French 309/Art 309 : French Painting since 1789

D. A. Kress
Jackson 306E
Office Hours: MW 3:15-4:30

Texts: Corneille, Horace,
Chateaubriand, Atala

    Throughout the course there will be handouts which you will have to read in addition to the work listed above.
    N.B. Much of the material will be consulted on the web.

In this course we will study French painting of the 19th and early 20th centuries. This period, during which French art has been recognized throughout the world for its accomplishments, has shaped our conceptions of modern art. We will focus on the movements that characterize the period: Neo-Classicism, Romanticism, Realism, and Impressionism, Cubism, and Surrealism. These movements will be studied in their historical context and special emphasis will be placed on the social, political, and economic conditions that gave birth to the creative endeavors of the period. The material presented in class will be supplemented with theoretical readings by French artists and critics. Class discussion and presentations will be conducted in French.

In this course you will be using your French to learn and assimilate material in an entirely new way. French will be the vehicle; an understanding of art history will be the goal. Studies have shown that students make more progress in such content-based courses than in traditional language classes because they are forced to conceptualize abstract material in the target language. Your progress will be assessed by means of quizzes, classroom participation, exams, and four written compositions.

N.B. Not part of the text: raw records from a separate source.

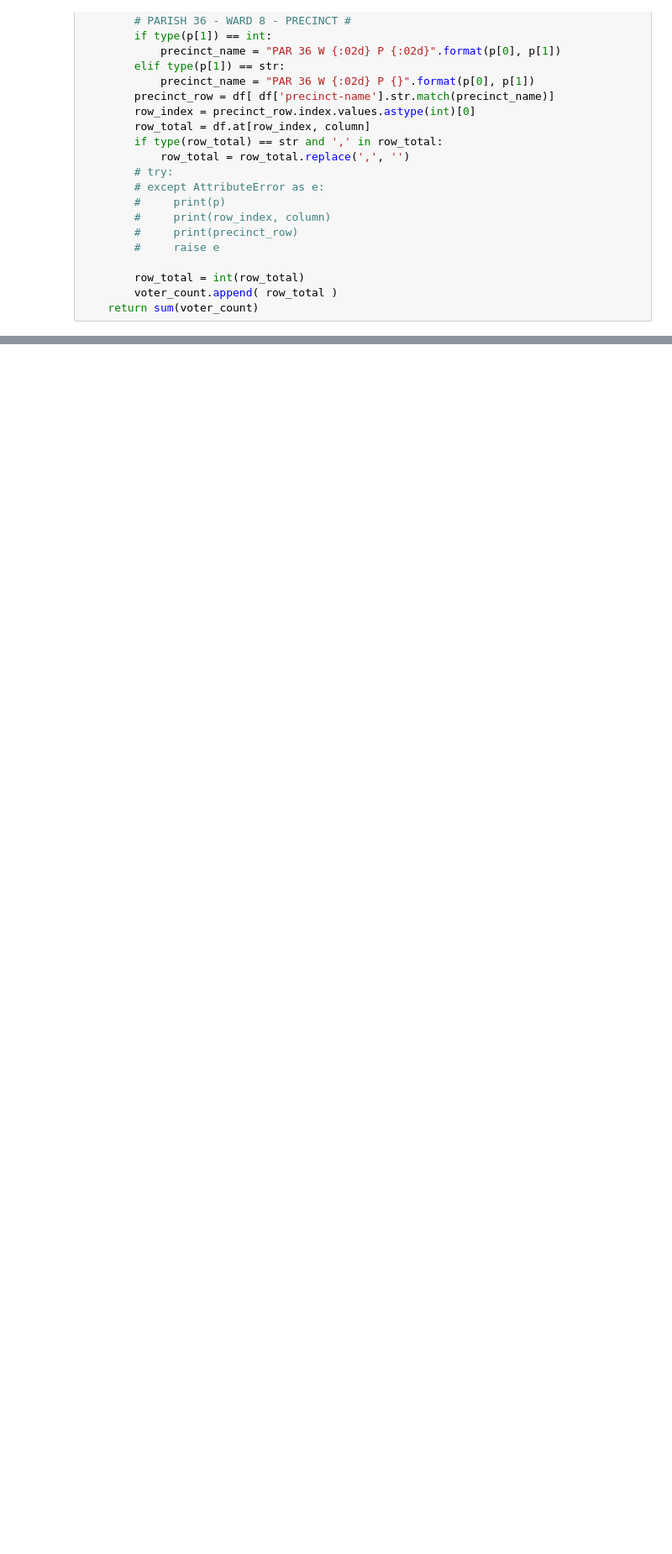
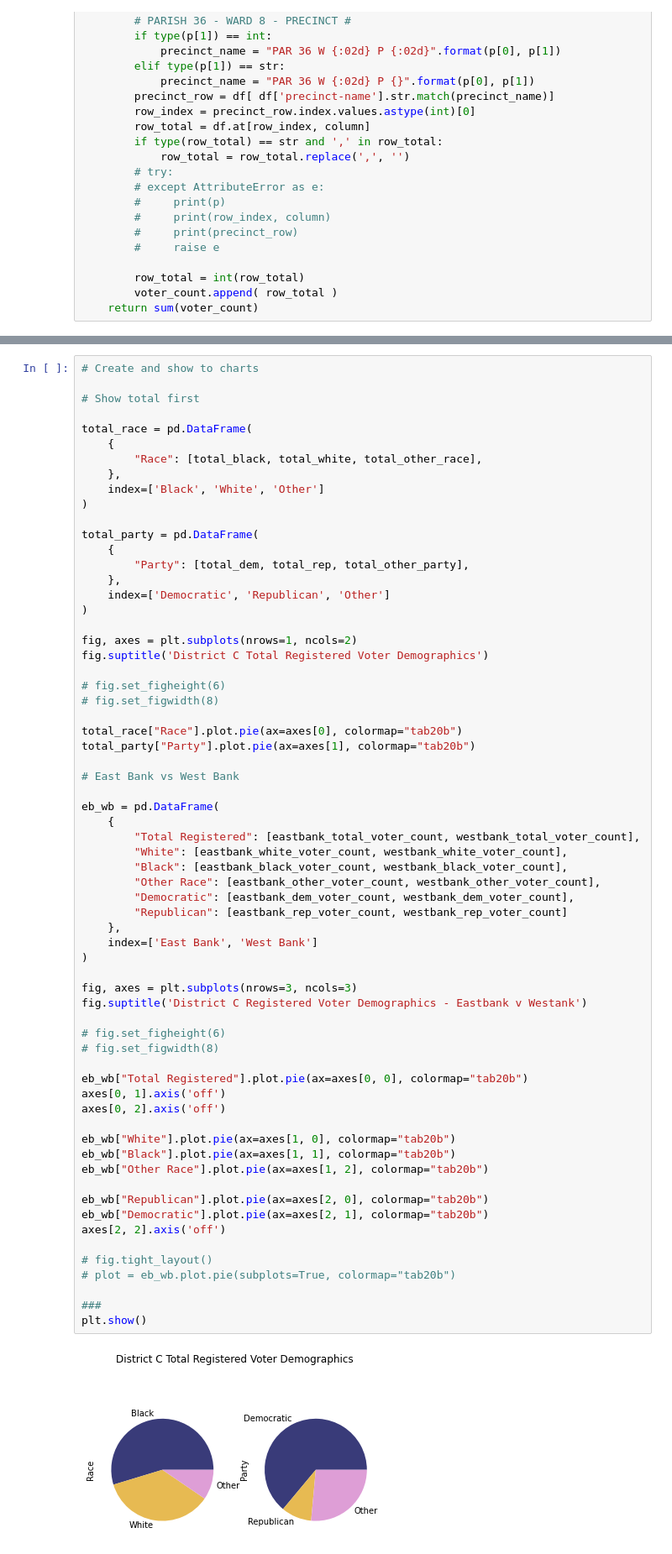
Before and after one commit to rafmudaf/StRoch, a Jupyter notebook: count_voters/count_voters.ipynb, the cells around one changed output, grey strips where cells are left out. Shown at 84% size. Drawn from its saved outputs; the diff is of its cells as text; blank space fills up the shorter version.

Commit message:
Update plots and add new stats to voter count

```diff
--- a/count_voters/count_voters.ipynb
+++ b/count_voters/count_voters.ipynb
@@ -157,0 +146,67 @@ Republican voters     1100     3567
+# %%
+# Create and show to charts
+
+# Show total first
+
+total_race = pd.DataFrame(
+    {
+        "Race": [total_black, total_white, total_other_race],
+    },
+    index=['Black', 'White', 'Other']
+)
+
+total_party = pd.DataFrame(
+    {
+        "Party": [total_dem, total_rep, total_other_party],
+    },
+    index=['Democratic', 'Republican', 'Other']
+)
+
+fig, axes = plt.subplots(nrows=1, ncols=2)
+fig.suptitle('District C Total Registered Voter Demographics')
+
+# fig.set_figheight(6)
+# fig.set_figwidth(8)
+
+total_race["Race"].plot.pie(ax=axes[0], colormap="tab20b")
+total_party["Party"].plot.pie(ax=axes[1], colormap="tab20b")
+
+# East Bank vs West Bank
+
+eb_wb = pd.DataFrame(
+    {
+        "Total Registered": [eastbank_total_voter_count, westbank_total_voter_count],
+        "White": [eastbank_white_voter_count, westbank_white_voter_count],
+        "Black": [eastbank_black_voter_count, westbank_black_voter_count],
+        "Other Race": [eastbank_other_voter_count, westbank_other_voter_count],
+        "Democratic": [eastbank_dem_voter_count, westbank_dem_voter_count],
+        "Republican": [eastbank_rep_voter_count, westbank_rep_voter_count]
+    },
+    index=['East Bank', 'West Bank']
+)
+
+fig, axes = plt.subplots(nrows=3, ncols=3)
+fig.suptitle('District C Registered Voter Demographics - Eastbank v Westank')
+
+# fig.set_figheight(6)
+# fig.set_figwidth(8)
+
+eb_wb["Total Registered"].plot.pie(ax=axes[0, 0], colormap="tab20b")
+axes[0, 1].axis('off')
+axes[0, 2].axis('off')
+
+eb_wb["White"].plot.pie(ax=axes[1, 0], colormap="tab20b")
+eb_wb["Black"].plot.pie(ax=axes[1, 1], colormap="tab20b")
+eb_wb["Other Race"].plot.pie(ax=axes[1, 2], colormap="tab20b")
+
+eb_wb["Republican"].plot.pie(ax=axes[2, 0], colormap="tab20b")
+eb_wb["Democratic"].plot.pie(ax=axes[2, 1], colormap="tab20b")
+axes[2, 2].axis('off')
+
+# fig.tight_layout()
+# plot = eb_wb.plot.pie(subplots=True, colormap="tab20b")
+
+###
+plt.show()
+# %% [output]
+[figure, added]
```
Also changed, not shown: parts of 3 cells of this notebook, 1 other file.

In each of these areas you will actively use your French to master the material at hand.

Policies

1. Make ups: No make-ups for an unexcused absence are given. In case of excused absences, I may choose not to give a make-up; instead I may choose not to count that quiz or examination.

2. You are expected to come to class prepared every day. Study the material specified on the syllabus or in class! There may be a quiz even though there is not a written assignment.

3. Every quiz and examination will stress oral comprehension. Keep in mind that all class work will be conducted orally in French and your attendance and participation will have a definite impact on your grade. The activities of listening to a language, speaking a language, and writing a language all demand active skills. This class will require your active participation.

A language course is different from other courses at the college because you work on oral communication skills. The only place you can work on these skills is in your French class. Other classes may not require your attendance because you can learn the material from the book; however, there is no substitute for the dynamic interaction that takes place between you and your teacher--a trained language acquisition specialist. For this reason this course has a strong policy on absences. Students who have 5 absences will have their final grade lowered one full letter. For additional absences there will be a penalty of 2 points per day before the letter grade is dropped.

4. Your grade in this class will be given as follows:

40% Tests
20% Final exam
20% Compositions
20% Homework and oral presentations
100%

EMPLOI DU TEMPS:

I. Semaine du 5 au 9 janvier

mercredi:

Introduction, La Nostalgie Classique, Greuze, Horace

II. Semaine du 12 au 16 janvier

lundi:

David et son Empire, Horace, Girodet, Atala

mercredi:

David et son Empire, Horace, GerardHorace, Prud'hon,

III. Semaine du 19 au 23 janvier

lundi:

MLK Day, No classes.

mercredi:

Ingres et la stylization, Horace

IV. Semaine du 26 au 30 janvier

lundi:

Gros et l'épopée napoléonienne, Composition I

mercredi:

Fulgurance de Géricault, Atala

V. Semaine du 2 au 6 février

lundi:

Delacroix

mercredi:

Delacroix

VI. Semaine du 9 au 13 février

lundi:

Examen I

mercredi:

Du néo-classicisme à Corot

VII. Semaine du 16 au 20 février

lundi:

Mardi Gras!

mercredi:

Corot

VIII. Semaine du 23 au 27 février

lundi:

Du romantisme au groupe de barbizon, Rousseau, La Bataille réaliste Composition II

mercredi:

Millet et la terre

IX. Semaine du 2 au 6 mars

lundi:

Courbet et la majesté de la vie

mercredi:

Humanité de Daumier

X. Semaine du 9 au 13 mars

lundi:

Examen II

mercredi:

La Révolution impressioniste, Manet et la vision moderne

XI. Semaine du 16 au20 mars

lundi:

Monet et la lumière Composition III

mercredi:

Pissarro et Sisley, Le Paradis de Renoir

XII. Semaine du 23 au 27 mars

lundi:

Complexité de Degas

mercredi:

Cézanne et la situation en 1884, Gauguin et l'ange révolté

Semaine du 30 mars au 5 avril : Spring Break !

XIII. Semaine du 6 au 12 avril

lundi:

Gauguin et l'ange révolté

mercredi:

Seurat et le pointillisme, Toulouse-Lautrec Composition IV

XIV. Semaine du 13 au 17 avril

lundi:

Van Gogh

mercredi:

Moreau, Redon,

XV. Semaine du 20 au 24 avril

lundi:

Vers le XXe siècle, Le Douanier Rousseau

mercredi:

Vers le XXe siècle

Vendredi le 24 avril : dernier jour de classes !